In addition, the skin of a reptile is typically covered in scales or bony plates while amphibians have moist skin often covered with mucous glands.

Lastly, most reptiles lay eggs with leathery shells whereas amphibians lay eggs in water and usually lack a hard shell.

When it comes to anatomy and physiology, there are also notable differences between these two groups of animals.

Reptiles typically have four legs and a long tail while amphibians may have four legs or two legs depending on the species.

Additionally, reptiles breathe using lungs as well as through their skin while amphibians generally only breath through their skin.

Furthermore, reptiles possess a three-chamber heart which helps them transport oxygen to all parts of their bodies more efficiently than amphibians whose hearts only contain two chambers.

Overall, although there are similarities between these two types of animals due to their shared evolutionary ancestry, there are also important distinctions between them when it comes to egg laying and incubation, as well as anatomy and physiology.

Understanding the differences between these two groups can help us better appreciate the various adaptations that each species has evolved over time in order to survive in different environments.


Reptiles and amphibians are two distinct species, with many similarities and differences. Reptiles evolved from land-dwelling amphibians millions of years ago. They have adapted to a wide range of habitats and environments, requiring different levels of oxygen for respiration.

Reptiles lay eggs which must be incubated in order to hatch, while amphibians often lay their eggs in water, where they develop without the need for incubation. Anatomically and physiologically these creatures differ greatly; reptiles are covered in scales or plates while amphibians have moist skin, and reptiles have lungs while amphibians absorb oxygen through their skin.

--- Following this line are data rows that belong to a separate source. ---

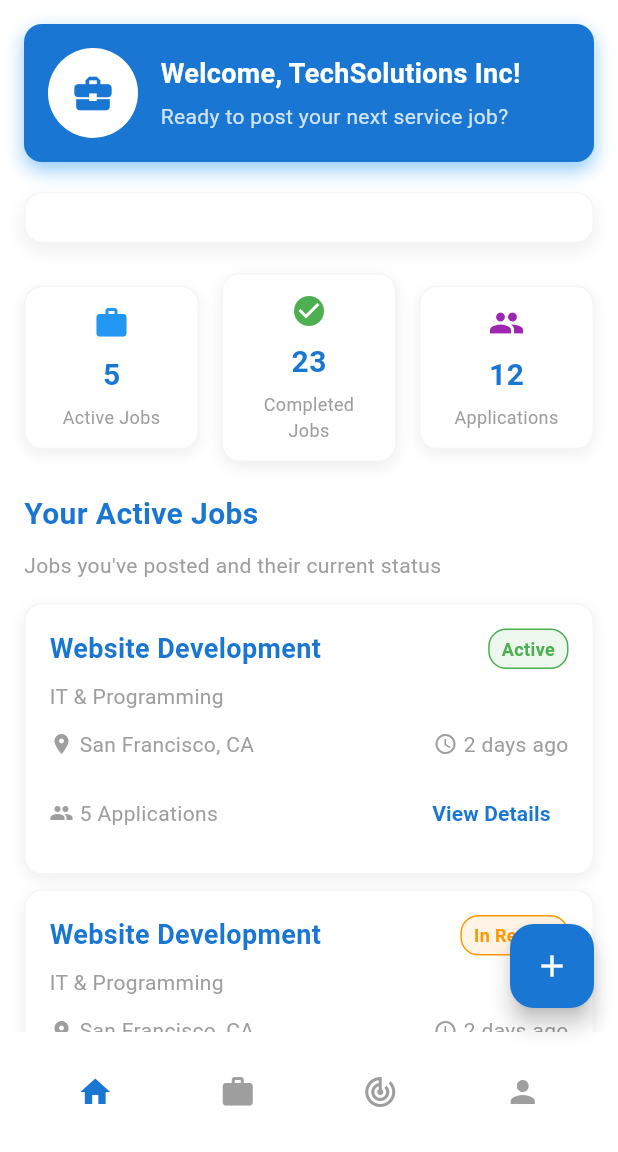
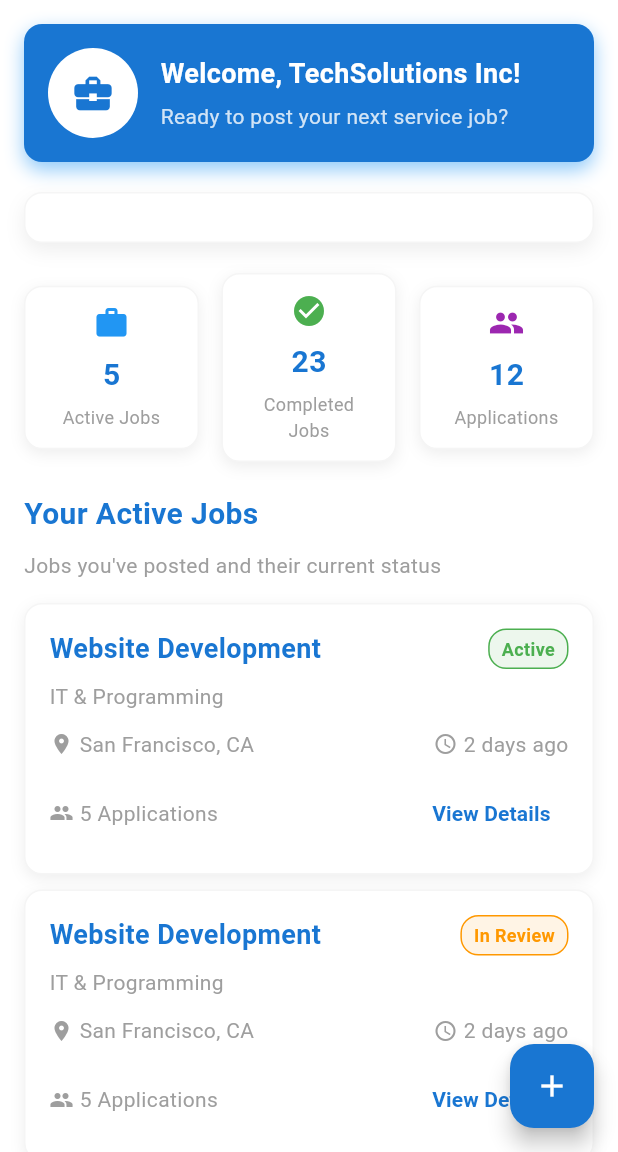
Before and after one commit to Adapt-IT-hackathon/Adapt_It-HustleHub, a Flutter app: the ServiceDashboard screen opened directly, on a phone screen of 412 x 824 dp, the part 84-1236 px from its top. Run offline on Flutter 3.47's test engine with Material 3 defaults, Android fonts, the phone set to English and light mode, and no system bars; our stand-ins replace cloud_firestore, firebase_auth, firebase_core, image_picker; accounts and stored records are empty.

Commit message:
Bottom Navigator

```diff
--- a/lib/main.dart
+++ b/lib/main.dart
@@ -3253,7 +3253,6 @@
         backgroundColor: const Color(0xFF1976D2),
         child: const Icon(Icons.add, color: Colors.white),
       ),
-      bottomNavigationBar: _buildBottomAppBar(),
     );
   }
 
```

While these species share many traits, it’s clear that there are enough differences to separate them into two distinct categories. I hope this article has helped you understand the difference between reptiles and amphibians better.